Cost: $69.99 from Amazon.com
In the world of affordable effects pedals there are few companies with a better reputation than Caline. They tend to have better enclosures, cleaner sounding circuits, and only slightly more expensive price tags than most budget pedal options. The Caline Devilfish is no different and houses both Caline Wave Machine Chorus and Caline Blue Ocean Delay circuits in one box. Having both in one box does save you a few patch cables, a power supply, and maybe even some board space. Both circuits have standard controls for their classic effects. Delay sports controls over the length and frequency of delay, while the “echo” control serves as a master volume. On the chorus side of things, you have your standard rate and depth controls with an overall master volume control as well. Manipulating the master volume can engage the vibrato portion of the chorus pedal as well.
Review & Opinion:
While the sounds of the Devilfish aren’t extraordinary, they are perfectly useable and cover a good bit of ground. Players who are looking for expansive and creative delay tones should not consider this an alternative to modern echos like the Mood or Meltdown. But for beginners or musicians who only require classic delay and chorus tones, this is a perfectly suitable tool for the stage or studio. The chorus side of things can go from warbly vibrato to very subtle shimmer and shine. I was impressed by the delay time, which is usually very short on affordable delay pedals like this. I wouldn’t describe it as too long or adventurous, but you can cover a lot of ground and induce some cool self-oscillations. The Devilfish is a great example of working musician’s pedal.
Final Conclusions & Score: 7.0 out of 10
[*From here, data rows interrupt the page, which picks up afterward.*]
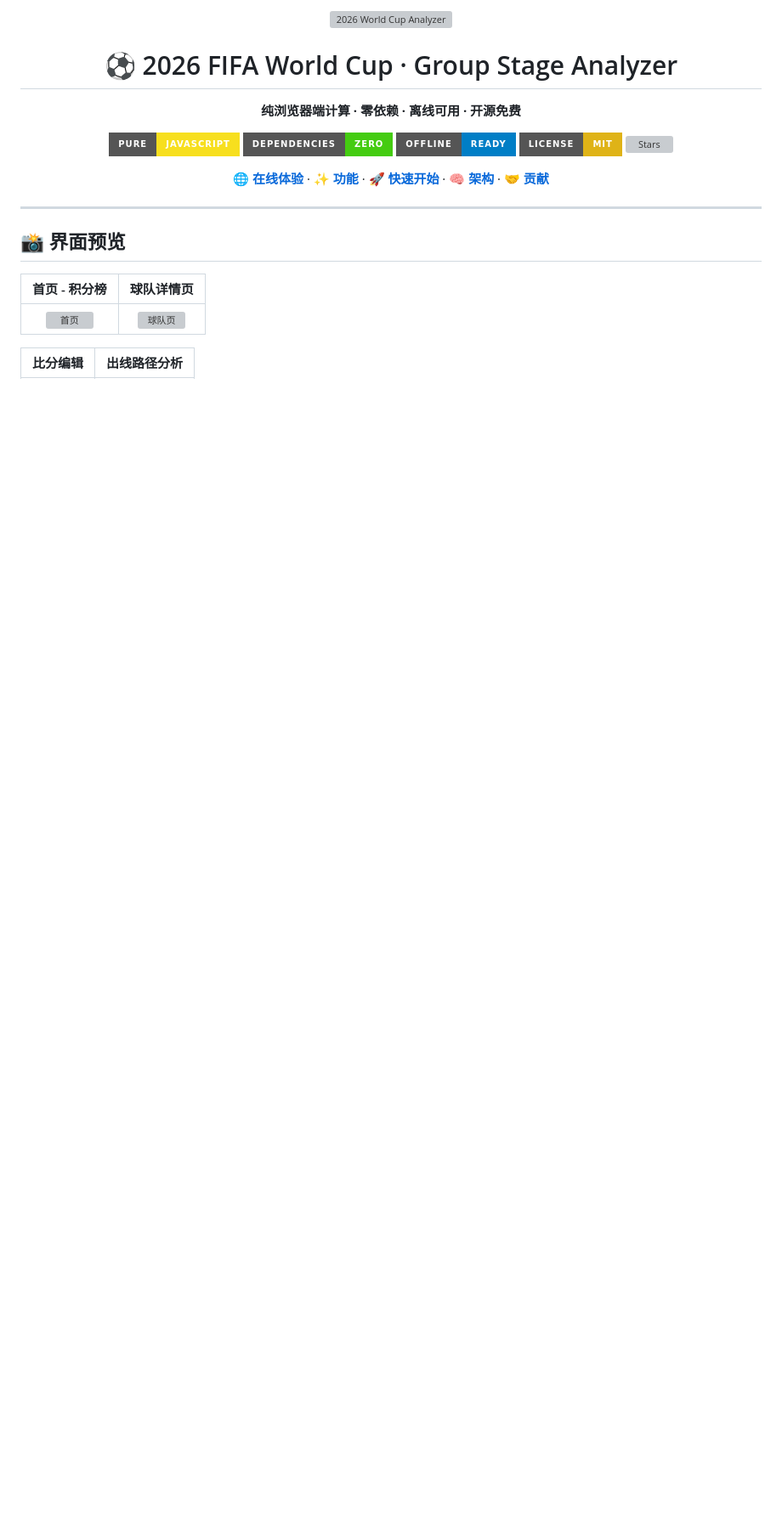
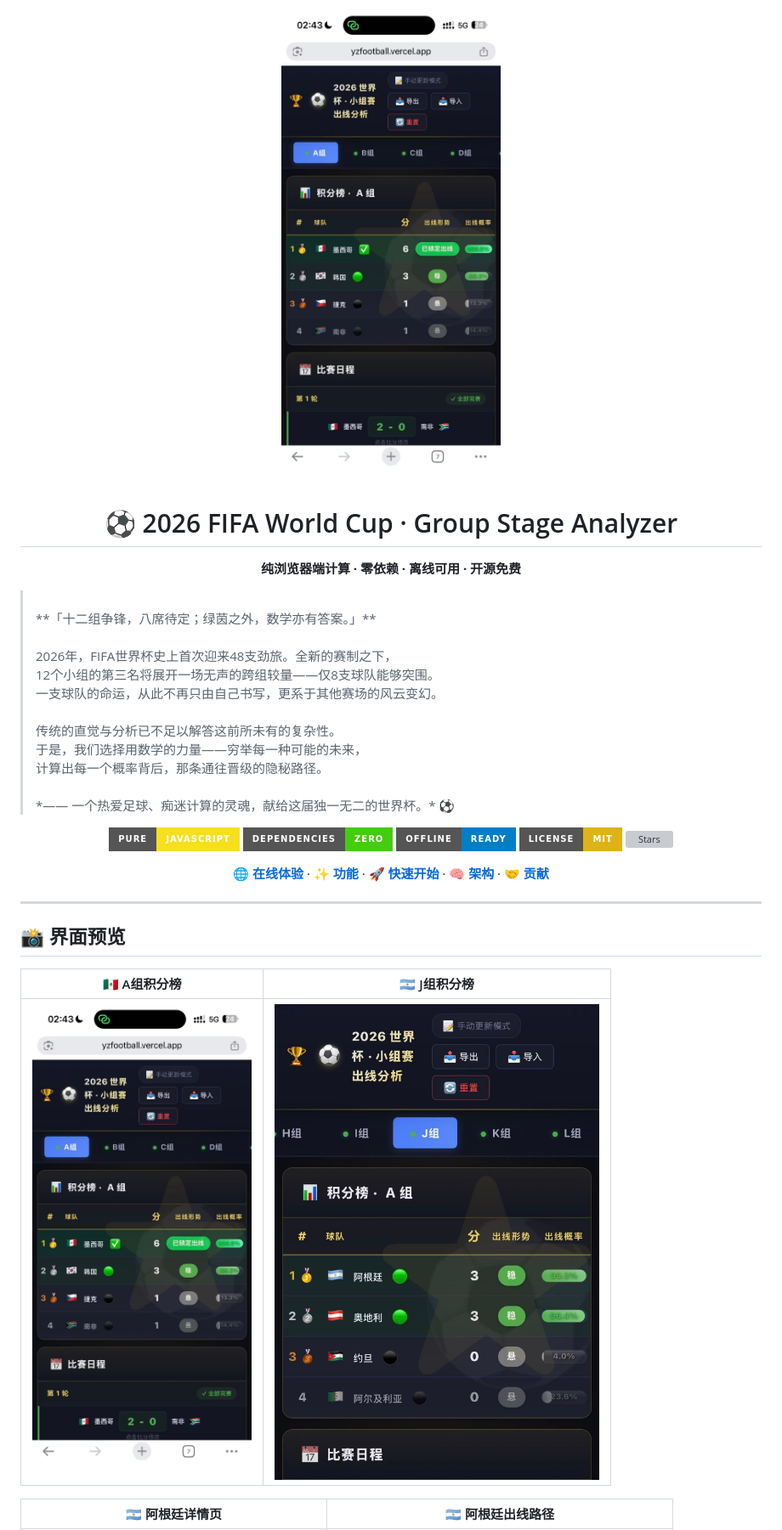
Before and after one commit to 10831-max/worldcup-oracle, a Markdown page: README.md, the part around one of its changes. Shown at 85% size. Rendered like a GitHub page; pictures changed too: screenshots/home-j.jpg (added), screenshots/home.jpg (added); badges without logos; blank space fills up the shorter version; grey boxes are pictures that could not be loaded.

Commit message:
docs: 截图+优美项目缘起

```diff
--- a/README.md
+++ b/README.md
@@ -1,11 +1,25 @@
 <p align="center">
-  <img src="screenshots/banner.png" alt="2026 World Cup Analyzer" width="800">
+  <img src="screenshots/home.jpg" alt="2026 World Cup Analyzer" width="800">
 </p>
 
 <h1 align="center">⚽ 2026 FIFA World Cup · Group Stage Analyzer</h1>
 
 <p align="center">
   <b>纯浏览器端计算 · 零依赖 · 离线可用 · 开源免费</b>
+</p>
+
+> <br>
+> **「十二组争锋，八席待定；绿茵之外，数学亦有答案。」**<br>
+> <br>
+> 2026年，FIFA世界杯史上首次迎来48支劲旅。全新的赛制之下，<br>
+> 12个小组的第三名将展开一场无声的跨组较量——仅8支球队能够突围。<br>
+> 一支球队的命运，从此不再只由自己书写，更系于其他赛场的风云变幻。<br>
+> <br>
+> 传统的直觉与分析已不足以解答这前所未有的复杂性。<br>
+> 于是，我们选择用数学的力量——穷举每一种可能的未来，<br>
+> 计算出每一个概率背后，那条通往晋级的隐秘路径。<br>
+> <br>
+> *—— 一个热爱足球、痴迷计算的灵魂，献给这届独一无二的世界杯。* ⚽</p>
 </p>
 
 <p align="center">
@@ -28,9 +42,9 @@
 
 ## 📸 界面预览
 
-| 首页 - 积分榜 | 球队详情页 |
+| 🇲🇽 A组积分榜 | 🇦🇷 J组积分榜 |
 |:---:|:---:|
-| ![首页](screenshots/home.png) | ![球队页](screenshots/team.png) |
+| ![A组](screenshots/home.jpg) | ![J组](screenshots/home-j.jpg) |
 
-| 比分编辑 | 出线路径分析 |
+| 🇦🇷 阿根廷详情页 | 🇦🇷 阿根廷出线路径 |
 |:---:|:---:|
```
Also changed, not shown: other parts of README.md (+5 -1 lines), screenshots/paths-brazil.jpg (added), screenshots/paths.jpg (added), screenshots/team.jpg (added).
Overall, Caline’s Devilfish is a perfectly serviceable and nice sounding pedal. It is unspectacular but the value for the money is impressive. It is never noisey, feels far more premium than it is, and covers a lot of ground. The market for the Devilfish should mostly center around beginners and guitar players who rarely use these effects as the basis of their rig. I also really like the idea of throwing this pedal on my live board, as it will save some real estate in terms of cables and provide me with a solid option for chorus/delay. It seems Caline has cracked the code on making affordable pedals that work great for many musicians.